Five doors, crooked with age. Each morning, full bladder and all, I curse them during my tiptoe walk from our street-facing bedroom to the bathroom hiding in the shadows at the back. It is an old place, this new home of ours. Musty, dark-timbered, illogical in its archaic layout. The house is the oldest in town. I joke that the place sags under its own forgotten memories. She doesn’t smile. It has been a while since she did.
True, we wanted a thing with years. Something to work on, something with potential. A hop, step and jump into a bright, responsible future. Our dream, our own casa in the blue hills. Didn’t we agree upon this? Not the doors, though, left there to suffocate us. I always find them more often closed than not, confining white-washed spaces that don’t make sense anymore.
Five ancient gatekeepers. The dining room one slides open and has panes of frosted yellow glass etched with flowers and peacocks. They rattle their crystal bones whenever I open the two halves, as if they don’t want to give up the secrets they have harbored for so long. But I live here now, I’d shout. You can moan and refuse to budge, but I will push and you will open.

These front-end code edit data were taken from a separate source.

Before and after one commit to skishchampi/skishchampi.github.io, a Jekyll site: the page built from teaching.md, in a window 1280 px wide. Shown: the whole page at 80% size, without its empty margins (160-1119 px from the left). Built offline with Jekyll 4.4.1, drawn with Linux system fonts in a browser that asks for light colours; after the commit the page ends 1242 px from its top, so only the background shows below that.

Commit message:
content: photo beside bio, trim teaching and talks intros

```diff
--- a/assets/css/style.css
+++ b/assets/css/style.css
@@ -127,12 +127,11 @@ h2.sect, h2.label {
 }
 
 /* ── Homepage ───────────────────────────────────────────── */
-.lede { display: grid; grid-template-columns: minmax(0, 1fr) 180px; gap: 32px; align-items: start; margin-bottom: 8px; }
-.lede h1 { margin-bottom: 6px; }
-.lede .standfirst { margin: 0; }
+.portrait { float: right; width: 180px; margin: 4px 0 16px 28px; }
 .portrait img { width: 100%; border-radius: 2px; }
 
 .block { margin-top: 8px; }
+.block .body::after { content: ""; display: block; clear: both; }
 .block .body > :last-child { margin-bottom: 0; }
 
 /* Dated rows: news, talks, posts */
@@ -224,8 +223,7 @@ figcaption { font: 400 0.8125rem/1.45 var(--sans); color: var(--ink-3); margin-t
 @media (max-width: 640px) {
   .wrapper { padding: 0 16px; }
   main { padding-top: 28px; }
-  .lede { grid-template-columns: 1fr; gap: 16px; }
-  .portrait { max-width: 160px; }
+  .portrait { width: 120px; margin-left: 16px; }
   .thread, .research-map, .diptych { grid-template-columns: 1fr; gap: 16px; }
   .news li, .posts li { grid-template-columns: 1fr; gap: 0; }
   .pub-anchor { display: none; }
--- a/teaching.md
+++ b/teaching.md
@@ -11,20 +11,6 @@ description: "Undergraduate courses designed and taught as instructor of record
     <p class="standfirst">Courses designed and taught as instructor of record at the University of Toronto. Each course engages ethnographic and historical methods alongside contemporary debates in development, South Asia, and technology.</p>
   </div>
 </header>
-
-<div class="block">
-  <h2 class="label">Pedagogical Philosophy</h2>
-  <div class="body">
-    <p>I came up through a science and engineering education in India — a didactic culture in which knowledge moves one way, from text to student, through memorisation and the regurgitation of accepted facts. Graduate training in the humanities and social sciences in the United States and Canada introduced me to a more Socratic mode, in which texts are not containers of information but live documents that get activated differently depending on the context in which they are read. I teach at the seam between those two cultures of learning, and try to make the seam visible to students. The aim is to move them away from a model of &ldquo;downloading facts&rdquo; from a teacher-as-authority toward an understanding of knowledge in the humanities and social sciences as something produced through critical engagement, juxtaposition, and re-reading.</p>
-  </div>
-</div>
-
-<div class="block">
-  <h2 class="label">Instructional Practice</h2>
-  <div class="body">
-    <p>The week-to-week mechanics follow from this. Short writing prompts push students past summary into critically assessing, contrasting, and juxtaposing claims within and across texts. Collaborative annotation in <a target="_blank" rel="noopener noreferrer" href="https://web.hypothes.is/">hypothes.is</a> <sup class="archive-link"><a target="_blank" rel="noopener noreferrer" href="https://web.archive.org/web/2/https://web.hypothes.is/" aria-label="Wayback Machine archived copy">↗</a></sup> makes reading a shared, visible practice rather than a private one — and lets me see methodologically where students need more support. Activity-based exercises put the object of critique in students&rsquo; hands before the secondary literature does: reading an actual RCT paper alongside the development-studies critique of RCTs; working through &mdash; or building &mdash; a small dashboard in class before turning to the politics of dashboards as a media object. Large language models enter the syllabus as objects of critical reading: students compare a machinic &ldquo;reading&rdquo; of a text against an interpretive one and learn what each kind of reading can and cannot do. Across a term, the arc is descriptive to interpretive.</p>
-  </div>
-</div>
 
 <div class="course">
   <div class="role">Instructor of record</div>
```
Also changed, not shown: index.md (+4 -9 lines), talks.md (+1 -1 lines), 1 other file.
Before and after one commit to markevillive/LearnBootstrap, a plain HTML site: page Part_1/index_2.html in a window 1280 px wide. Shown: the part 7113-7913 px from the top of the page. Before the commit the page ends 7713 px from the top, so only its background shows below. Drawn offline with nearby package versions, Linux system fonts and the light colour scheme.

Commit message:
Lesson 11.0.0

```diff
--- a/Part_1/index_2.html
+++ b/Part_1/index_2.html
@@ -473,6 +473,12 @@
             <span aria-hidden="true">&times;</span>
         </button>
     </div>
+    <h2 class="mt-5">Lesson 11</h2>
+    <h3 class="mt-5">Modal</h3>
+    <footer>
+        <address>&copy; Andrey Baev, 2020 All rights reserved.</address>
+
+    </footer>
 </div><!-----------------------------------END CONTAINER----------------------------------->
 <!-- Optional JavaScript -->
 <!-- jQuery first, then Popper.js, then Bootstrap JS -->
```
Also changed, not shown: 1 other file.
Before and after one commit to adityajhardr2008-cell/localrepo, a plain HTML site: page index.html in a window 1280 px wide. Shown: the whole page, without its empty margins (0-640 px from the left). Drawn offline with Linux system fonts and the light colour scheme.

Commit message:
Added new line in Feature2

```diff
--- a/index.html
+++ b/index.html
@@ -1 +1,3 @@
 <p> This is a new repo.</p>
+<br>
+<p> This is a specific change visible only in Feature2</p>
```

I have to be careful. If not, I get scolded by her. You scratch the tiles, she says. Or, you let in the chill. I always make too much noise. Her sharp words leave marks like doors do on the floor.
Five of them. The bathroom door is first, with the long splinters of wood missing from its frame — an untold past made real. The office comes next, stacked with unopened boxes. Step through to the hallway, with the dark square at the end that opens to the living room. There, broken in half, the partition with its mournful slide.
I feel a chill as I pause in front of the fifth door. I picture the warm bedroom beyond, the shape of her growing belly under the sheets. We promised ourselves a fresh start, a thing to work on, didn’t we? We promised ourselves many things: she will change, he will stop. A home for life.
After our steep walk uphill, we stumbled through the rough-hewed front door, and found only bare bricks and deserted rooms. This rotten house has consumed us, with crooked doors that slam shut more often than they creak open. Instead of keeping our love together, like a persistent draught, they allowed it to slip away.
Five doors, one for each year together. I stand in front of the last one. She is peaceful when she sleeps. That’s when I miss her the most. Maybe, if I open this one real quiet, I can catch a glimpse of her before she wakes. I push the handle down, add the slight nudge of my shoulder, bit more pressure, but it’s no good. The cold has warped the wood, and the crooked thing won’t budge.
Stephan Meijerhof is Dutch, and after many international travels, now resides on the beautiful island of Mallorca, Spain. Having studied in South Africa, and with a background in journalism, he works as a freelance PR consultant in the video game industry. With two creative writing courses under his belt, including Oxford University, he is hard at work to get his short stories and flash fiction published. Stephan can be found on Twitter as @smeijerhof121.